• TASK DESCRIPTION:
Which lines of the records below contain the word "important"? Report each of them in full.

(Before-and-after change records)

= Beginning of Section =

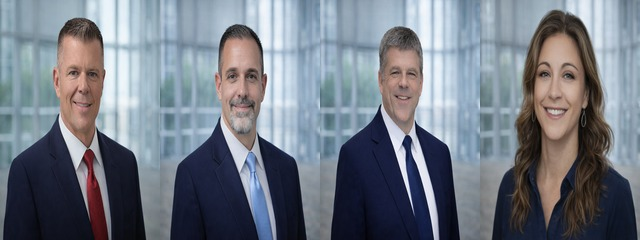
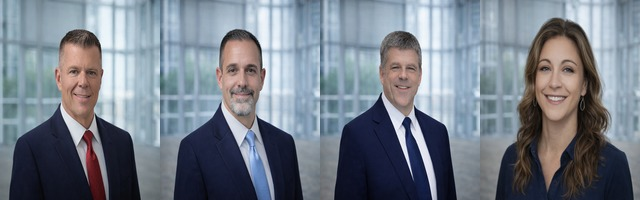
Fix news hero (remove broken contact div) + rebuild leadership nav image
- Remove blog-hero_contact from news listing page (was causing 1000px+ stretch bug)
  Contact info stays on the press release post page where it belongs
- Rebuild leadership-team-nav.jpg: Patrick, Ian, Preston, Angel — clean face crops

Changed region(s): [[0.0, 0.0, 1.0, 1.0], [0.9062, 0.84, 0.9375, 0.93]]

diff --git a/public/news.html b/public/news.html
@@ -205,7 +205,7 @@ margin: 0rem !important;
   padding-left: 0rem !important;
 }
 
-</style></div><main class="main-wrapper"><div class="navbar_wrap"><div class="navbar w-nav" data-animation="default" data-collapse="medium" data-duration="400" data-easing="ease" data-easing2="ease" role="banner"><div class="nav_component"><div class="brand_wrap"><a class="brand w-nav-brand" href="index.html"><img alt="" class="logo" height="36" loading="lazy" src="/images/empower.svg" width="36"/></a></div><div class="nav_menu"><nav class="nav_menu-wrap w-nav-menu" role="navigation"><div class="nav_menu-left"><div class="nav_dropdown w-dropdown" data-delay="0" data-hover="true" data-w-id="75ec1212-96ff-147e-dc89-72d084a5c397"><div class="dropdown_toggle w-dropdown-toggle"><div>About</div><div class="dropdown_icon w-icon-dropdown-toggle"></div></div><nav class="navigation w-dropdown-list"><div class="dropdown_component"><div class="nav-link_left"><div class="nav_title"><div class="text-size-large">About Empower</div><div class="max-width-medium is--nav"><div>Empower EIT delivers high-return, vertically integrated solutions across next-generation lithium production and advanced energy technologies—spanning pre-treatment, patented extraction and conversion with battery-grade output</div></div></div><div class="nav_card_warp"><a class="nav_card-link w-inline-block" href="about.html"><div class="nav_card-img"><img alt="" class="image is--explore" loading="lazy" sizes="100vw" src="/images/cms/empower-building.jpg"/></div><div class="nav_card-text"><div class="text-style-allcaps text-weight-medium text-size-tiny">About</div></div></a><a class="nav_card-link w-inline-block" href="leadership.html"><div class="nav_card-img"><img alt="" class="image is--explore" loading="lazy" sizes="100vw" src="/images/leadership-team-nav.jpg"/></div><div class="nav_card-text"><div class="text-style-allcaps text-weight-medium text-size-tiny">Leadership</div></div></a></div></div><div class="nav-link_right"><div class="nav-card_content"><div class="max-width-small"><div class="text-size-large">Vertically integrated lithium development</div></div><p>Empower is among the first companies to offer a true end-to-end lithium solution, integrating both concentration and refining processes within a single system.</p><div class="margin-top margin-small"><a class="button-primary-2 w-inline-block" href="projects.html"><div class="button-text"><div class="text-size-regular text-weight-medium">Projects</div><div class="button-text_hover"><div class="text-size-regular text-weight-medium">Get started</div></div></div><div class="button-primary_bg"></div></a></div></div><div class="dropdown_card-img"><img alt="" class="image" loading="lazy" sizes="100vw" src="/images/Screenshot-2026-01-21-at-2.22.54-PM.png" srcset="/images/Screenshot-2026-01-21-at-2.22.54-PM-p-500.png 500w, /images/Screenshot-2026-01-21-at-2.22.54-PM-p-800.png 800w, /images/Screenshot-2026-01-21-at-2.22.54-PM-p-1080.png 1080w, /images/Screenshot-2026-01-21-at-2.22.54-PM-p-1600.png 1600w, /images/Screenshot-2026-01-21-at-2.22.54-PM-p-2000.png 2000w, /images/Screenshot-2026-01-21-at-2.22.54-PM.png 2386w"/></div></div></div></nav></div><a class="nav_link w-inline-block" href="services.html"><div>Services</div></a><a class="nav_link w-inline-block" href="projects.html"><div>Projects</div></a><a class="nav_link w-inline-block" href="our-story.html"><div>Company Timeline</div></a><a class="nav_link w-inline-block" href="sustainability.html"><div>Sustainability</div></a><a class="nav_link w-inline-block" href="investment.html"><div>Investment</div></a><a aria-current="page" class="nav_link w-inline-block w--current" href="news.html"><div>News</div></a></div><div class="nav_menu-right"><a class="button-primary w-inline-block" href="/contact.html"><div class="button-text"><div class="text-size-regular text-weight-medium">Get in Touch</div><div class="button-text_hover"><div class="text-size-regular text-weight-medium">Get in Touch</div></div></div><div class="button-primary_bg"></div></a></div></nav><div class="nav-button w-nav-button"><div class="w-icon-nav-menu"></div></div></div></div><div class="nav_blur"></div></div></div><section class="section_blog-hero" id="hero"><div class="padding-global"><div class="w-layout-blockcontainer container-large w-container"><div class="blog-hero_list-wrap w-dyn-list"><div class="blog-hero_list w-dyn-items" role="list"><div class="blog-hero_item w-dyn-item" role="listitem"><a class="blog-hero_component w-inline-block" href="news/dme-acquires-conductive-energy-forms-empower-eit-dallas.html"><div class="blog-hero_left"><div class="blog-hero_title"><div class="heading-tagline is--white"><div class="text-style-allcaps text-size-tiny">Press Release</div></div><h1 class="text-weight-normal heading-style-h2">DME Energy Resources Acquires Conductive Energy to Form Empower EIT</h1><div class="blog-hero_subtitle"><p class="opacity-80">DME Energy Resources has acquired Conductive Energy to form Empower EIT, consolidating operations at a new 17,000 sq ft Dallas headquarters and creating a fully vertically integrated lithium company.</p></div></div><div class="blog-link"><div class="text-size-regular">Click to see full press release</div><img alt="Icon" class="blog-arrow" loading="lazy" src="/images/blog-arrow.svg"/></div><div class="blog-hero_contact" style="margin-top:1.5rem;opacity:0.85;font-size:0.875rem;"><div style="font-size:0.7rem;letter-spacing:0.08em;text-transform:uppercase;opacity:0.6;margin-bottom:0.25rem;">Media Contact</div><div>Jimena Ramirez &nbsp;·&nbsp; <a href="mailto:[email redacted]" style="color:inherit;">[email redacted]</a> &nbsp;·&nbsp; 972.955.5014</div></div></div><div class="blog-hero_right"><img alt="Empower EIT team at Dallas facility" class="image" loading="lazy" src="/images/cms/empower-building.jpg" alt="Empower EIT headquarters Dallas"/><div class="square-wrap"><div class="square is--white"></div><div class="square is--white"></div><div class="square is--white"></div></div></div></a></div></div></div></div></div></section><section class="section_blog"><div class="padding-global"><div class="w-layout-blockcontainer container-large w-container"><div class="blog_component"><div class="blog_list-wrap w-dyn-list"><div class="blog_list w-dyn-items" role="list"><div class="blog_item w-dyn-item" role="listitem"><div class="blog_card"><a class="blog_card-image w-inline-block" href="news/dme-acquires-conductive-energy-forms-empower-eit-dallas.html"><img alt="Empower EIT headquarters Dallas" class="image" loading="lazy" src="/images/cms/empower-building.jpg"/><div class="square-wrap"><div class="square is--white"></div></div></a><a class="blog_card-info w-inline-block" href="news/dme-acquires-conductive-energy-forms-empower-eit-dallas.html"><h3 class="heading-style-h4 text-weight-normal">DME Energy Resources Acquires Conductive Energy to Form Empower EIT</h3><div class="blog_subtitle"><p>DME Energy Resources has acquired Conductive Energy to form Empower EIT, consolidating operations at a new 17,000 sq ft Dallas headquarters.</p></div></a><div class="blog_card-bottom"><div class="w-dyn-list"><div class="w-dyn-items" role="list"><div class="w-dyn-item" role="listitem"><div class="text-style-allcaps text-size-small">Press Release</div></div></div></div><div class="text-size-small opacity-60">• 5 MAY 2026</div></div></div></div><div class="blog_item w-dyn-item" role="listitem"><div class="blog_card"><a class="blog_card-image w-inline-block" href="news/cleantech-lithium-empower-eit-battery-grade-lithium-carbonate-dallas.html"><img alt="Battery-grade lithium carbonate at Empower EIT Dallas facility" class="image" loading="lazy" src="/images/cms/april-battery-grade-1.jpeg"/><div class="square-wrap"><div class="square is--white"></div></div></a><a class="blog_card-info w-inline-block" href="news/cleantech-lithium-empower-eit-battery-grade-lithium-carbonate-dallas.html"><h3 class="heading-style-h4 text-weight-normal">CleanTech Lithium &amp; Empower EIT: Battery-Grade Lithium Carbonate Now in Production</h3><div class="blog_subtitle"><p>Empower EIT's Dallas facility processes battery grade lithium carbonate from CleanTech Lithium's Chile salar.</p></div></a><div class="blog_card-bottom"><div class="w-dyn-list"><div class="w-dyn-items" role="list"><div class="w-dyn-item" role="listitem"><div class="text-style-allcaps text-size-small">News</div></div></div></div><div class="text-size-small opacity-60">• 16 APR 2026</div></div></div></div></div></div></div><div aria-label="List" class="w-pagination-wrapper pagination" role="navigation"></div></div></div></section></main></div><section class="section_cta"><div class="cta_component" data-tab-autoplay="true" data-tab-duration="5000" data-tab-wrapper=""><div class="cta_content"><div class="cta_heading"><img alt="" class="image-5" loading="lazy" src="/images/empower-white-with-icon-05.svg"/><h2 class="heading-style-h1 text-weight-normal">Building the next generation of lithium infrastructure.</h2><p class="paragraph-2"><br/>Empower works closely with resource owners, investors, and local stakeholders to align incentives, reduce execution risk, and support collaborative development from early testing through commercialization.</p><div class="buttons-wrapper left"><a class="button-primary w-inline-block" href="contact.html"><div class="button-text"><div class="text-size-regular text-weight-medium">Partner With Empower</div><div class="button-text_hover"><div class="text-size-regular text-weight-medium">Partner With Empower</div></div></div><div class="button-primary_bg"></div></a><a class="button-secondary w-inline-block" href="projects.html"><div class="button-text"><div class="text-size-regular text-weight-medium">Projects</div></div><div class="button-secondary_bg"></div></a></div></div></div><div class="cta_background"><div class="image-bottom-overlay"></div><img alt="" class="image" loading="lazy" sizes="100vw" src="/images/Aeriel34.jpg" srcset="/images/Aeriel34-p-500.jpg 500w, /images/Aeriel34-p-800.jpg 800w, /images/Aeriel34-p-1080.jpg 1080w, /images/Aeriel34-p-1600.jpg 1600w, /images/Aeriel34-p-2000.jpg 2000w, /images/Aeriel34-p-2600.jpg 2600w, /images/Aeriel34-p-3200.jpg 3200w, /images/Aeriel34.jpg 3968w"/></div></div></section><footer class="section_footer"><div class="padding-global"><div class="w-layout-blockcontainer container-huge w-container"><div class="footer_component"><div class="footer_top"><div class="footer_left"><a class="footer_logo w-inline-block" href="news.html#"><img alt="" class="footer_logo-img" loading="lazy" src="/images/empower-white-01.svg" width="Auto"/></a><div class="footer_paragraph"><p>Vertically Integrated Lithium — Global Deployment</p></div><div class="newsletter"><form action="https://api.web3forms.com/submit" class="newsletter-form" data-name="Newsletter" data-wf-element-id="fe51362f-eaec-bdda-d9ff-4b744132cf41" data-wf-page-id="69680db6fff63daf84873a46" id="wf-form-Newsletter" method="POST" name="wf-form-Newsletter"><input name="access_key" type="hidden" value="69d95dda-8cdf-4698-b68a-cc6d98d7a98e"/><input name="subject" type="hidden" value="New Newsletter Signup — Empower IT"/><input class="hidden" name="botcheck" style="display:none" type="hidden"/><div class="newsletter-wrap"><input class="newsletter-field w-input" data-name="Name" id="name" maxlength="256" name="name" placeholder="Enter your email" type="email"/><div class="newsletter-button_wrap"><input class="newsletter-button w-button" data-wait="" type="submit" value=""/><div class="newsletter-button_arrow w-embed"><svg fill="none" height="10" viewbox="0 0 11 10" width="11" xmlns="http://www.w3.org/2000/svg">
+</style></div><main class="main-wrapper"><div class="navbar_wrap"><div class="navbar w-nav" data-animation="default" data-collapse="medium" data-duration="400" data-easing="ease" data-easing2="ease" role="banner"><div class="nav_component"><div class="brand_wrap"><a class="brand w-nav-brand" href="index.html"><img alt="" class="logo" height="36" loading="lazy" src="/images/empower.svg" width="36"/></a></div><div class="nav_menu"><nav class="nav_menu-wrap w-nav-menu" role="navigation"><div class="nav_menu-left"><div class="nav_dropdown w-dropdown" data-delay="0" data-hover="true" data-w-id="75ec1212-96ff-147e-dc89-72d084a5c397"><div class="dropdown_toggle w-dropdown-toggle"><div>About</div><div class="dropdown_icon w-icon-dropdown-toggle"></div></div><nav class="navigation w-dropdown-list"><div class="dropdown_component"><div class="nav-link_left"><div class="nav_title"><div class="text-size-large">About Empower</div><div class="max-width-medium is--nav"><div>Empower EIT delivers high-return, vertically integrated solutions across next-generation lithium production and advanced energy technologies—spanning pre-treatment, patented extraction and conversion with battery-grade output</div></div></div><div class="nav_card_warp"><a class="nav_card-link w-inline-block" href="about.html"><div class="nav_card-img"><img alt="" class="image is--explore" loading="lazy" sizes="100vw" src="/images/cms/empower-building.jpg"/></div><div class="nav_card-text"><div class="text-style-allcaps text-weight-medium text-size-tiny">About</div></div></a><a class="nav_card-link w-inline-block" href="leadership.html"><div class="nav_card-img"><img alt="" class="image is--explore" loading="lazy" sizes="100vw" src="/images/leadership-team-nav.jpg"/></div><div class="nav_card-text"><div class="text-style-allcaps text-weight-medium text-size-tiny">Leadership</div></div></a></div></div><div class="nav-link_right"><div class="nav-card_content"><div class="max-width-small"><div class="text-size-large">Vertically integrated lithium development</div></div><p>Empower is among the first companies to offer a true end-to-end lithium solution, integrating both concentration and refining processes within a single system.</p><div class="margin-top margin-small"><a class="button-primary-2 w-inline-block" href="projects.html"><div class="button-text"><div class="text-size-regular text-weight-medium">Projects</div><div class="button-text_hover"><div class="text-size-regular text-weight-medium">Get started</div></div></div><div class="button-primary_bg"></div></a></div></div><div class="dropdown_card-img"><img alt="" class="image" loading="lazy" sizes="100vw" src="/images/Screenshot-2026-01-21-at-2.22.54-PM.png" srcset="/images/Screenshot-2026-01-21-at-2.22.54-PM-p-500.png 500w, /images/Screenshot-2026-01-21-at-2.22.54-PM-p-800.png 800w, /images/Screenshot-2026-01-21-at-2.22.54-PM-p-1080.png 1080w, /images/Screenshot-2026-01-21-at-2.22.54-PM-p-1600.png 1600w, /images/Screenshot-2026-01-21-at-2.22.54-PM-p-2000.png 2000w, /images/Screenshot-2026-01-21-at-2.22.54-PM.png 2386w"/></div></div></div></nav></div><a class="nav_link w-inline-block" href="services.html"><div>Services</div></a><a class="nav_link w-inline-block" href="projects.html"><div>Projects</div></a><a class="nav_link w-inline-block" href="our-story.html"><div>Company Timeline</div></a><a class="nav_link w-inline-block" href="sustainability.html"><div>Sustainability</div></a><a class="nav_link w-inline-block" href="investment.html"><div>Investment</div></a><a aria-current="page" class="nav_link w-inline-block w--current" href="news.html"><div>News</div></a></div><div class="nav_menu-right"><a class="button-primary w-inline-block" href="/contact.html"><div class="button-text"><div class="text-size-regular text-weight-medium">Get in Touch</div><div class="button-text_hover"><div class="text-size-regular text-weight-medium">Get in Touch</div></div></div><div class="button-primary_bg"></div></a></div></nav><div class="nav-button w-nav-button"><div class="w-icon-nav-menu"></div></div></div></div><div class="nav_blur"></div></div></div><section class="section_blog-hero" id="hero"><div class="padding-global"><div class="w-layout-blockcontainer container-large w-container"><div class="blog-hero_list-wrap w-dyn-list"><div class="blog-hero_list w-dyn-items" role="list"><div class="blog-hero_item w-dyn-item" role="listitem"><a class="blog-hero_component w-inline-block" href="news/dme-acquires-conductive-energy-forms-empower-eit-dallas.html"><div class="blog-hero_left"><div class="blog-hero_title"><div class="heading-tagline is--white"><div class="text-style-allcaps text-size-tiny">Press Release</div></div><h1 class="text-weight-normal heading-style-h2">DME Energy Resources Acquires Conductive Energy to Form Empower EIT</h1><div class="blog-hero_subtitle"><p class="opacity-80">DME Energy Resources has acquired Conductive Energy to form Empower EIT, consolidating operations at a new 17,000 sq ft Dallas headquarters and creating a fully vertically integrated lithium company.</p></div></div><div class="blog-link"><div class="text-size-regular">Click to see full press release</div><img alt="Icon" class="blog-arrow" loading="lazy" src="/images/blog-arrow.svg"/></div></div><div class="blog-hero_right"><img alt="Empower EIT team at Dallas facility" class="image" loading="lazy" src="/images/cms/empower-building.jpg" alt="Empower EIT headquarters Dallas"/><div class="square-wrap"><div class="square is--white"></div><div class="square is--white"></div><div class="square is--white"></div></div></div></a></div></div></div></div></div></section><section class="section_blog"><div class="padding-global"><div class="w-layout-blockcontainer container-large w-container"><div class="blog_component"><div class="blog_list-wrap w-dyn-list"><div class="blog_list w-dyn-items" role="list"><div class="blog_item w-dyn-item" role="listitem"><div class="blog_card"><a class="blog_card-image w-inline-block" href="news/dme-acquires-conductive-energy-forms-empower-eit-dallas.html"><img alt="Empower EIT headquarters Dallas" class="image" loading="lazy" src="/images/cms/empower-building.jpg"/><div class="square-wrap"><div class="square is--white"></div></div></a><a class="blog_card-info w-inline-block" href="news/dme-acquires-conductive-energy-forms-empower-eit-dallas.html"><h3 class="heading-style-h4 text-weight-normal">DME Energy Resources Acquires Conductive Energy to Form Empower EIT</h3><div class="blog_subtitle"><p>DME Energy Resources has acquired Conductive Energy to form Empower EIT, consolidating operations at a new 17,000 sq ft Dallas headquarters.</p></div></a><div class="blog_card-bottom"><div class="w-dyn-list"><div class="w-dyn-items" role="list"><div class="w-dyn-item" role="listitem"><div class="text-style-allcaps text-size-small">Press Release</div></div></div></div><div class="text-size-small opacity-60">• 5 MAY 2026</div></div></div></div><div class="blog_item w-dyn-item" role="listitem"><div class="blog_card"><a class="blog_card-image w-inline-block" href="news/cleantech-lithium-empower-eit-battery-grade-lithium-carbonate-dallas.html"><img alt="Battery-grade lithium carbonate at Empower EIT Dallas facility" class="image" loading="lazy" src="/images/cms/april-battery-grade-1.jpeg"/><div class="square-wrap"><div class="square is--white"></div></div></a><a class="blog_card-info w-inline-block" href="news/cleantech-lithium-empower-eit-battery-grade-lithium-carbonate-dallas.html"><h3 class="heading-style-h4 text-weight-normal">CleanTech Lithium &amp; Empower EIT: Battery-Grade Lithium Carbonate Now in Production</h3><div class="blog_subtitle"><p>Empower EIT's Dallas facility processes battery grade lithium carbonate from CleanTech Lithium's Chile salar.</p></div></a><div class="blog_card-bottom"><div class="w-dyn-list"><div class="w-dyn-items" role="list"><div class="w-dyn-item" role="listitem"><div class="text-style-allcaps text-size-small">News</div></div></div></div><div class="text-size-small opacity-60">• 16 APR 2026</div></div></div></div></div></div></div><div aria-label="List" class="w-pagination-wrapper pagination" role="navigation"></div></div></div></section></main></div><section class="section_cta"><div class="cta_component" data-tab-autoplay="true" data-tab-duration="5000" data-tab-wrapper=""><div class="cta_content"><div class="cta_heading"><img alt="" class="image-5" loading="lazy" src="/images/empower-white-with-icon-05.svg"/><h2 class="heading-style-h1 text-weight-normal">Building the next generation of lithium infrastructure.</h2><p class="paragraph-2"><br/>Empower works closely with resource owners, investors, and local stakeholders to align incentives, reduce execution risk, and support collaborative development from early testing through commercialization.</p><div class="buttons-wrapper left"><a class="button-primary w-inline-block" href="contact.html"><div class="button-text"><div class="text-size-regular text-weight-medium">Partner With Empower</div><div class="button-text_hover"><div class="text-size-regular text-weight-medium">Partner With Empower</div></div></div><div class="button-primary_bg"></div></a><a class="button-secondary w-inline-block" href="projects.html"><div class="button-text"><div class="text-size-regular text-weight-medium">Projects</div></div><div class="button-secondary_bg"></div></a></div></div></div><div class="cta_background"><div class="image-bottom-overlay"></div><img alt="" class="image" loading="lazy" sizes="100vw" src="/images/Aeriel34.jpg" srcset="/images/Aeriel34-p-500.jpg 500w, /images/Aeriel34-p-800.jpg 800w, /images/Aeriel34-p-1080.jpg 1080w, /images/Aeriel34-p-1600.jpg 1600w, /images/Aeriel34-p-2000.jpg 2000w, /images/Aeriel34-p-2600.jpg 2600w, /images/Aeriel34-p-3200.jpg 3200w, /images/Aeriel34.jpg 3968w"/></div></div></section><footer class="section_footer"><div class="padding-global"><div class="w-layout-blockcontainer container-huge w-container"><div class="footer_component"><div class="footer_top"><div class="footer_left"><a class="footer_logo w-inline-block" href="news.html#"><img alt="" class="footer_logo-img" loading="lazy" src="/images/empower-white-01.svg" width="Auto"/></a><div class="footer_paragraph"><p>Vertically Integrated Lithium — Global Deployment</p></div><div class="newsletter"><form action="https://api.web3forms.com/submit" class="newsletter-form" data-name="Newsletter" data-wf-element-id="fe51362f-eaec-bdda-d9ff-4b744132cf41" data-wf-page-id="69680db6fff63daf84873a46" id="wf-form-Newsletter" method="POST" name="wf-form-Newsletter"><input name="access_key" type="hidden" value="69d95dda-8cdf-4698-b68a-cc6d98d7a98e"/><input name="subject" type="hidden" value="New Newsletter Signup — Empower IT"/><input class="hidden" name="botcheck" style="display:none" type="hidden"/><div class="newsletter-wrap"><input class="newsletter-field w-input" data-name="Name" id="name" maxlength="256" name="name" placeholder="Enter your email" type="email"/><div class="newsletter-button_wrap"><input class="newsletter-button w-button" data-wait="" type="submit" value=""/><div class="newsletter-button_arrow w-embed"><svg fill="none" height="10" viewbox="0 0 11 10" width="11" xmlns="http://www.w3.org/2000/svg">
 <path d="M9.12109 5L4.41406 9.70703L3 8.29297L6.29297 5L3 1.70703L4.41406 0.292969L9.12109 5Z" fill="currentColor"></path>
 </svg></div></div></div><div class="text-style-allcaps text-size-tiny opacity-60 text-weight-light">Your information is never disclosed to third parties.</div></form><div class="success-message w-form-done"><div>Thank you! Your submission has been received!</div></div><div class="error-message w-form-fail"><div>Oops! Something went wrong while submitting the form.</div></div></div><div class="social"><a class="social_link w-inline-block" href="news.html#" target="_blank"><div class="social_icon w-embed"><svg fill="none" height="16" viewbox="0 0 12 10" width="16" xmlns="http://www.w3.org/2000/svg">
 <path d="M11.2052 1.9831C10.7862 2.16933 10.3439 2.28573 9.87827 2.35557C10.3439 2.07622 10.7163 1.63392 10.8793 1.0985C10.437 1.35457 9.94811 1.5408 9.41269 1.6572C8.99367 1.2149 8.38842 0.935547 7.7366 0.935547C6.47954 0.935547 5.45526 1.95982 5.45526 3.21689C5.45526 3.40312 5.47854 3.56608 5.5251 3.72903C3.6395 3.63591 1.94013 2.72803 0.799457 1.33129C0.613225 1.68048 0.49683 2.05294 0.49683 2.47196C0.49683 3.26345 0.892573 3.96182 1.52111 4.38084C1.14864 4.35756 0.799457 4.26445 0.473551 4.10149V4.12477C0.473551 5.24216 1.26504 6.17333 2.31259 6.38284C2.12636 6.42939 1.91685 6.45267 1.70734 6.45267C1.56766 6.45267 1.40471 6.42939 1.26504 6.40612C1.56766 7.314 2.40571 7.98909 3.40671 7.98909C2.61522 8.59434 1.6375 8.96681 0.566667 8.96681C0.380435 8.96681 0.194203 8.96681 0.03125 8.94353C1.05553 9.59534 2.24276 9.96781 3.54638 9.96781C7.75988 9.96781 10.0645 6.47595 10.0645 3.44968C10.0645 3.35656 10.0645 3.24017 10.0645 3.14705C10.5068 2.84443 10.9025 2.44868 11.2052 1.9831Z" fill="currentColor"></path>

= End of Section =

• COMPLETED TASK:
@@ -205,7 +205,7 @@ margin: 0rem !important;
   padding-left: 0rem !important;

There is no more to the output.